[Task inputs — start]

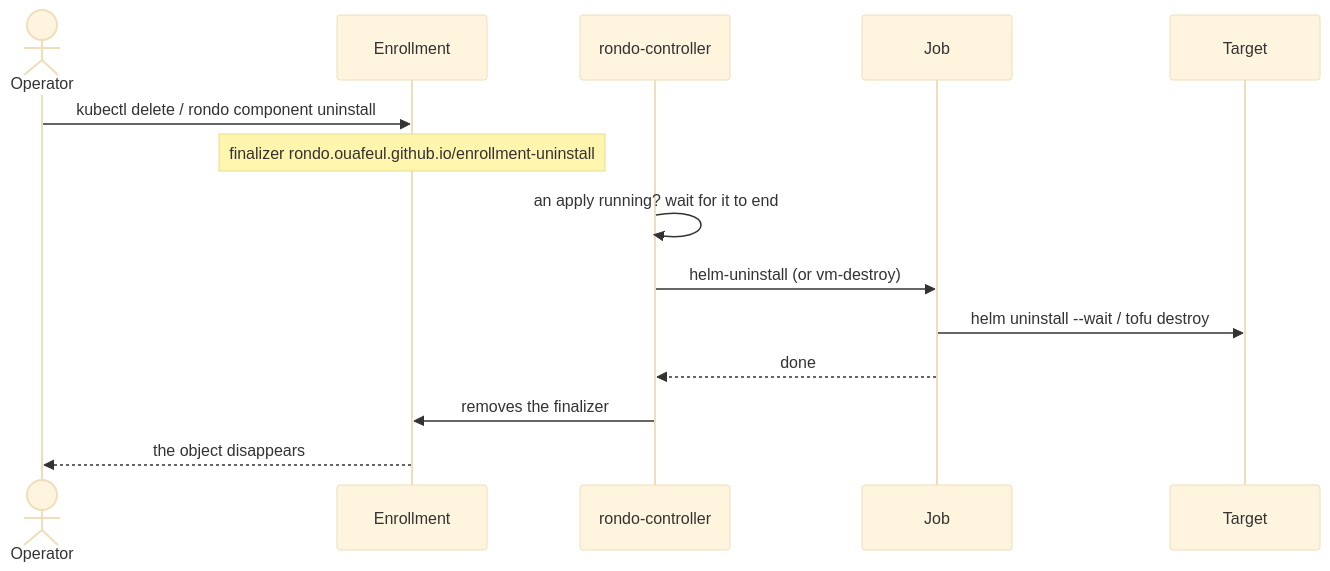
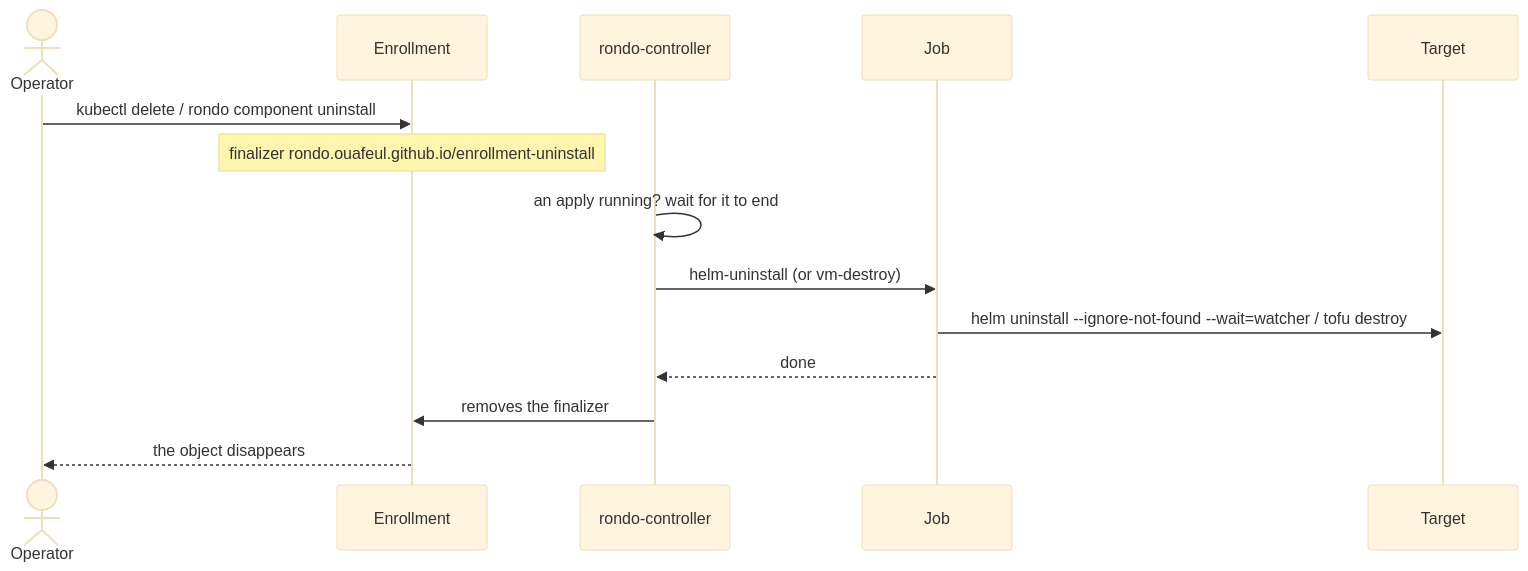
The second of 2 diagrams in docs/src/content/docs/concepts/lifecycle.mdx (ouafeul/rondo), drawn with Mermaid (base theme) before and after one commit. The commit also changed 18 other files, not shown here.

````diff
--- a/docs/src/content/docs/concepts/lifecycle.mdx
+++ b/docs/src/content/docs/concepts/lifecycle.mdx
@@ -121,16 +121,16 @@
 ```mermaid
 sequenceDiagram
   actor Op as Operator
   participant E as Enrollment
   participant C as rondo-controller
   participant J as Job
   participant T as Target
   Op->>E: kubectl delete / rondo component uninstall
   Note over E: finalizer rondo.ouafeul.github.io/enrollment-uninstall
   C->>C: an apply running? wait for it to end
   C->>J: helm-uninstall (or vm-destroy)
-  J->>T: helm uninstall --wait / tofu destroy
+  J->>T: helm uninstall --ignore-not-found --wait=watcher / tofu destroy
   J-->>C: done
   C->>E: removes the finalizer
   E-->>Op: the object disappears
 ```
````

[Task inputs — finish]

▶ What the task requires
Only the lines of the data holding the string "rondo" are wanted; copy each of them.

▶ Output for this exercise
The second of 2 diagrams in docs/src/content/docs/concepts/lifecycle.mdx (ouafeul/rondo), drawn with Mermaid (base theme) before and after one commit. The commit also changed 18 other files, not shown here.
   participant C as rondo-controller
   Op->>E: kubectl delete / rondo component uninstall
   Note over E: finalizer rondo.ouafeul.github.io/enrollment-uninstall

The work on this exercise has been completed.